Photo by glawster
The Kehlsteinhaus (known as the Eagle's Nest in English-speaking countries) is a Third Reich–era building erected atop the summit of the Kehlstein, a rocky outcrop that rises above Obersalzberg near the town of Berchtesgaden. It was used exclusively by members of the Nazi Party for government and social meetings. It was visited on 14 documented instances by Adolf Hitler, who disliked the location due to his fear of heights, the risk of bad weather, and the thin mountain air.
Hitler first visited on September 16, 1938, and returned to inaugurate it on April 20, 1939, his 50th birthday—though it was not intended as a birthday gift.
There are two ways to approach and enter the building: the road and the Kehlsteinhaus elevator. Hitler did not trust the elevator, continually expressed his reservations of its safety, and disliked using it; his biggest fear was that the elevator's winch mechanism on the roof would attract a lightning strike. Bormann took great pains to never mention the two serious lightning strikes that occurred during construction.
The Kehlsteinhaus lies directly above the Berghof, Hitler's summer home. In a rare diplomatic engagement, Hitler received departing French ambassador André François-Poncet on October 18, 1938, here. It was he who coined the name "Eagle's Nest" for the building while later describing the experience; this has since become a commonly used name for the Kehlsteinhaus.
A wedding reception for Eva Braun's sister Gretl was held there following her marriage to Hermann Fegelein on June 3, 1944. While Hitler more often than not left the entertaining duties to others, he believed the house presented an excellent opportunity to entertain important and impressionable guests.
The Kehlsteinhaus sits on a ridge atop the Kehlstein at 1,834 m (6,017 ft).

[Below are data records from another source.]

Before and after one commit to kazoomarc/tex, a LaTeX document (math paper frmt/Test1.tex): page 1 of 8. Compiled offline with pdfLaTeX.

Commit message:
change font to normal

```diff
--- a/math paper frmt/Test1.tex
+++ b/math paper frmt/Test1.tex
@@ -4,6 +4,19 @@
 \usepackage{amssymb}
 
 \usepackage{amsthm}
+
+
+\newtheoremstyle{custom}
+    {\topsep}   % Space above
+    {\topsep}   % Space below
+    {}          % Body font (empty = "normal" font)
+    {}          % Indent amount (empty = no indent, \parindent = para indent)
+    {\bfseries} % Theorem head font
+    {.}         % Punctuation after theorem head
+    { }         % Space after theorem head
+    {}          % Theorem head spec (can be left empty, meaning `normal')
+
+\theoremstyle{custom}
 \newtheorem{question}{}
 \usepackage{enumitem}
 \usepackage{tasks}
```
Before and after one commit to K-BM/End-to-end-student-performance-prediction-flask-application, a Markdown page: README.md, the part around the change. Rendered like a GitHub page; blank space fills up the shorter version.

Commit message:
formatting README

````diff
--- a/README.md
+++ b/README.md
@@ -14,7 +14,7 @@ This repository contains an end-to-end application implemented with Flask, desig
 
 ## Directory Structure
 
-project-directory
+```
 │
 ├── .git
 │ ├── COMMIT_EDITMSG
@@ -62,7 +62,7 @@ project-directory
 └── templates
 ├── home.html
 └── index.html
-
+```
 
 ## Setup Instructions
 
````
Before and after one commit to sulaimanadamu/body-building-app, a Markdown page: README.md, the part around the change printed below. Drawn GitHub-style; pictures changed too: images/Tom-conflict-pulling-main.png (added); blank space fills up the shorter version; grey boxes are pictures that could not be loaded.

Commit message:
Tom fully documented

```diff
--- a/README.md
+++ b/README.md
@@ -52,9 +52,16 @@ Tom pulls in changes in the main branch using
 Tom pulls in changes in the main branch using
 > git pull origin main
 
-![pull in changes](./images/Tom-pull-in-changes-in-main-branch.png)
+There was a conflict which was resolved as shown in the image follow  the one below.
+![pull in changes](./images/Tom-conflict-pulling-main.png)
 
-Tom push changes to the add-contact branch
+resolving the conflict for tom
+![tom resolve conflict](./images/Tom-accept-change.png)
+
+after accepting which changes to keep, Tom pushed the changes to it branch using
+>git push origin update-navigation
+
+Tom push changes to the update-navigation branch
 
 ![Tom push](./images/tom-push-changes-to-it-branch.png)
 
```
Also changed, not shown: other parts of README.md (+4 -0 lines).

The building's main reception room is dominated by a fireplace of red Italian marble presented by Italian dictator Benito Mussolini. It was damaged by Allied soldiers chipping off pieces to take home as souvenirs.
It took workers 13 months to build.